The goal of this study, promoted by the Association of Logistics Operators of Reusable Eco-sustainable Elements (ARECO), has been to obtain objective and scientifically based information on the environmental impact associated with the distribution of fruits and vegetables in the Spanish (Peninsular) domestic market, by comparing two packaging solutions: single use cardboard boxes and reusable plastic boxes.
To do this, researchers used the Life Cycle Analysis (LCA) methodology, which allows analyzing the environmental impact associated with all stages of the boxes lifespan, from the extraction of raw materials for their manufacture until they become a waste.
This study supposes an in-depth review of the existing studies, an adaptation to the Spanish reality, and an update of the study developed by the University of Stuttgart for the German foundation Stiftung Initiative Mehrweg (SIM) in 2009. The study was later reviewed by a panel of independent experts from the University of Cantabria, the Spanish Association for Standardization and Certification (AENOR), and the Center for Energy, Environmental and Technological Research (CIEMAT).

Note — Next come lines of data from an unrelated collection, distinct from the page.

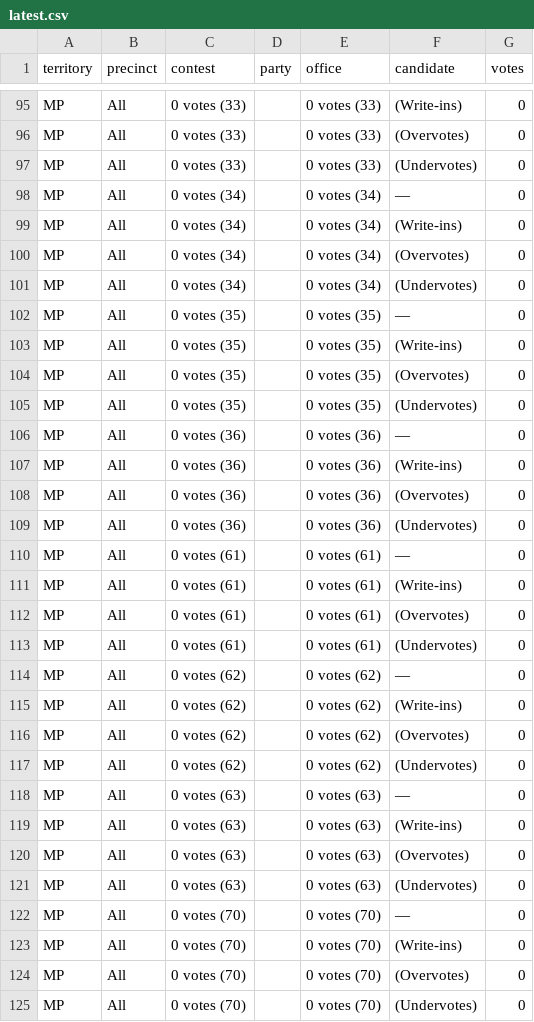
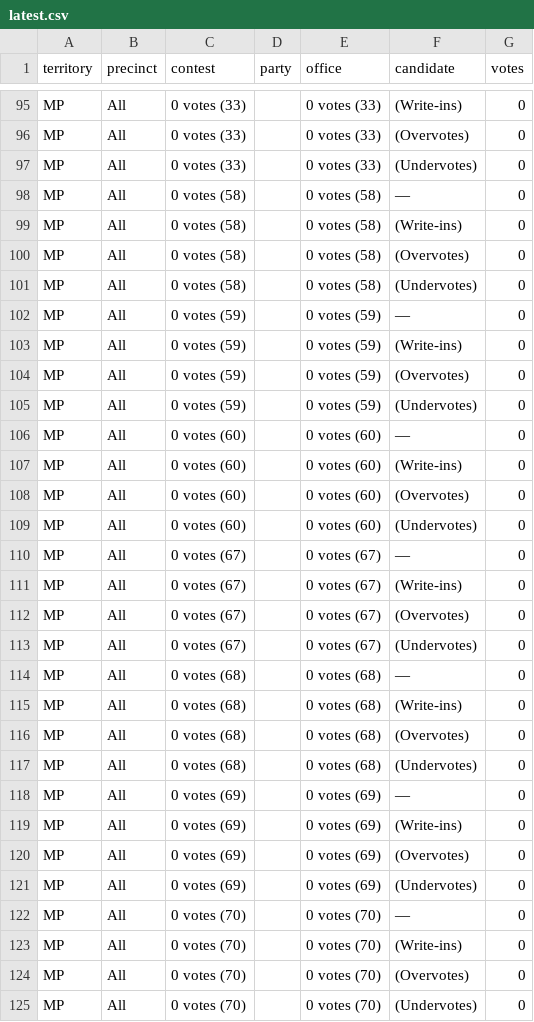
Before and after one commit to contextofislands/2026-territory-election-results, a CSV file: data/northern-mariana-islands/latest.csv, drawn as a sheet; only a part is shown, gaps mark what is left out; the diff covers the shown part only.

Commit message:
Northern Mariana Islands: OFFICIAL report, read 2026-11-03T12:02:40.229Z

```diff
--- a/data/northern-mariana-islands/latest.csv
+++ b/data/northern-mariana-islands/latest.csv
@@ -97,26 +97,26 @@ MP,All,0 votes (33),,0 votes (33),(Overvotes),0
 MP,All,0 votes (33),,0 votes (33),(Undervotes),0
-MP,All,0 votes (34),,0 votes (34),—,0
-MP,All,0 votes (34),,0 votes (34),(Write-ins),0
-MP,All,0 votes (34),,0 votes (34),(Overvotes),0
-MP,All,0 votes (34),,0 votes (34),(Undervotes),0
-MP,All,0 votes (35),,0 votes (35),—,0
-MP,All,0 votes (35),,0 votes (35),(Write-ins),0
-MP,All,0 votes (35),,0 votes (35),(Overvotes),0
-MP,All,0 votes (35),,0 votes (35),(Undervotes),0
-MP,All,0 votes (36),,0 votes (36),—,0
-MP,All,0 votes (36),,0 votes (36),(Write-ins),0
-MP,All,0 votes (36),,0 votes (36),(Overvotes),0
-MP,All,0 votes (36),,0 votes (36),(Undervotes),0
-MP,All,0 votes (61),,0 votes (61),—,0
-MP,All,0 votes (61),,0 votes (61),(Write-ins),0
-MP,All,0 votes (61),,0 votes (61),(Overvotes),0
-MP,All,0 votes (61),,0 votes (61),(Undervotes),0
-MP,All,0 votes (62),,0 votes (62),—,0
-MP,All,0 votes (62),,0 votes (62),(Write-ins),0
-MP,All,0 votes (62),,0 votes (62),(Overvotes),0
-MP,All,0 votes (62),,0 votes (62),(Undervotes),0
-MP,All,0 votes (63),,0 votes (63),—,0
-MP,All,0 votes (63),,0 votes (63),(Write-ins),0
-MP,All,0 votes (63),,0 votes (63),(Overvotes),0
-MP,All,0 votes (63),,0 votes (63),(Undervotes),0
+MP,All,0 votes (58),,0 votes (58),—,0
+MP,All,0 votes (58),,0 votes (58),(Write-ins),0
+MP,All,0 votes (58),,0 votes (58),(Overvotes),0
+MP,All,0 votes (58),,0 votes (58),(Undervotes),0
+MP,All,0 votes (59),,0 votes (59),—,0
+MP,All,0 votes (59),,0 votes (59),(Write-ins),0
+MP,All,0 votes (59),,0 votes (59),(Overvotes),0
+MP,All,0 votes (59),,0 votes (59),(Undervotes),0
+MP,All,0 votes (60),,0 votes (60),—,0
+MP,All,0 votes (60),,0 votes (60),(Write-ins),0
+MP,All,0 votes (60),,0 votes (60),(Overvotes),0
+MP,All,0 votes (60),,0 votes (60),(Undervotes),0
+MP,All,0 votes (67),,0 votes (67),—,0
+MP,All,0 votes (67),,0 votes (67),(Write-ins),0
+MP,All,0 votes (67),,0 votes (67),(Overvotes),0
+MP,All,0 votes (67),,0 votes (67),(Undervotes),0
+MP,All,0 votes (68),,0 votes (68),—,0
+MP,All,0 votes (68),,0 votes (68),(Write-ins),0
+MP,All,0 votes (68),,0 votes (68),(Overvotes),0
+MP,All,0 votes (68),,0 votes (68),(Undervotes),0
+MP,All,0 votes (69),,0 votes (69),—,0
+MP,All,0 votes (69),,0 votes (69),(Write-ins),0
+MP,All,0 votes (69),,0 votes (69),(Overvotes),0
+MP,All,0 votes (69),,0 votes (69),(Undervotes),0
 MP,All,0 votes (70),,0 votes (70),—,0
```
Also changed, not shown: 12 removed rows and 40 edited cells elsewhere in this file.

The study compared single-use cardboard boxes, which are 80% recycled [i], with reusable plastic boxes that use reverse logistics, wash containers and that are 100% recycled at the end of their useful life.
The study analyzes two possible scenarios, based on reality, in relation to the useful life of reusable plastic boxes:

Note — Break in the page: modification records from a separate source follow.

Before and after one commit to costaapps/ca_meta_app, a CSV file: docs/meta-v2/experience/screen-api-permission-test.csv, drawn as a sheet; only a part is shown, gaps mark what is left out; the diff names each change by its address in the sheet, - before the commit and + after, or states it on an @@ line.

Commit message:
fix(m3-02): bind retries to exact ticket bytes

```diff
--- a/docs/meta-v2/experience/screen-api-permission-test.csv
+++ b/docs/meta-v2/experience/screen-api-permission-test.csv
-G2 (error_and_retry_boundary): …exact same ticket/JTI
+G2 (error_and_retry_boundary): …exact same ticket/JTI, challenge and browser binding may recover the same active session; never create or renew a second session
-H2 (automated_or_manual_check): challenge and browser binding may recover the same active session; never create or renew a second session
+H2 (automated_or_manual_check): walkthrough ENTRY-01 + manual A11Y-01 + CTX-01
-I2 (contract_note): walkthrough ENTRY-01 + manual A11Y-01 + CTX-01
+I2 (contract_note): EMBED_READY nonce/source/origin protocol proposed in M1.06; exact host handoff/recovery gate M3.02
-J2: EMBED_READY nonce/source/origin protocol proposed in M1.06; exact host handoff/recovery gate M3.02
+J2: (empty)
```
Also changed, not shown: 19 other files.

Conservative scenario (base): a useful life of 10 years, 10 rotations per year
Technical scenario: a useful life of 15 years, 10 rotations per year
The functional unit used for the analysis, which allows comparing the two systems, is “the distribution of 1,000 tons of fruits and vegetables in (single use) cardboard boxes or (reusable) plastic boxes.” To translate this functional unit into reference flows, that is, the number of plastic and cardboard boxes required, researchers took into account that each box can transport 15 kg of product. This means that 66,667 boxes are needed to transport those 1,000 tons. In the conservative scenario, plastic boxes have a 10-year life and make 10 rotations a year. This means that during their 10-year life, the plastic boxes can be filled 6,666,700 times.
Life cycle analysis
The study includes the complete life cycle of the two distribution systems, taking into consideration their different stages: extraction of raw materials to manufacture the boxes, production process, distribution and use, and recycling or final disposal in a landfill or an incinerator once their useful life has ended. Auxiliary systems, such as transport of raw materials for the manufacture of boxes, the obtaining of electrical energy from primary energy sources, and that of waste, are also included in the analysis.
The categories of environmental impact analyzed were:
Use of primary energy (renewable) (EP-R);
Use of primary energy (non-renewable) (EP-NR)
Global Warming Potential (GWP)
Potential for Destruction of the Ozone Layer (PDCO)
Acidification Potential (PA)
Eutrophication Potential (PE)
Potential for Formation of Photochemical Oxidants (PFOF)
Reusable plastic boxes had a better environmental performance than cardboard boxes in all categories analyzed. Researchers observed that the consumption of primary energy from renewable and non-renewable sources is lower in the case of plastic boxes, which is closely associated with a lower consumption of materials of renewable and non-renewable origins in plastic boxes.
If the difference between single-use cardboard boxes and reusable plastic boxes is scaled from the functional unit applied to the total number of boxes mobilized for organized distribution in Spain during one year (approximately 550 million fillings), the impact on the most influential category, the Global Warming Potential (GWP), would imply an annual saving of 785,239,967 kg of CO2 (taking into account the conservative scenario of 10 reuses per year). This represents 0.24% of the direct emissions generated by Spain in one year.
In the study, a sensitivity analysis was carried out to determine the robustness of the results and to see if some of the variables might or might not modify the trend in the results obtained.
The results of the study clearly show that reusable plastic boxes have a better environmental performance than single-use cardboard boxes. Only the Acidification Potential (PA) of both types of boxes has a similar impact. Even after the sensitivity analysis, the reusable plastic boxes have a better environmental performance. The plastic boxes’ environmental impact was always more than 25% less damaging than that of the cardboard boxes, except in their Acidification Potential, Eutrophication Potential and energy consumption in two cases.
[i] According to data from REPACAR (2014), Spain recycles approximately 80% of cardboard boxes each year. No specific data has been found on fruit and vegetable distribution boxes. Even though the percentage of recycling may be lower in this case, due to contamination by organic matter of the cardboard, the conservative scenario maintained the assumption that 80% of them were recycled.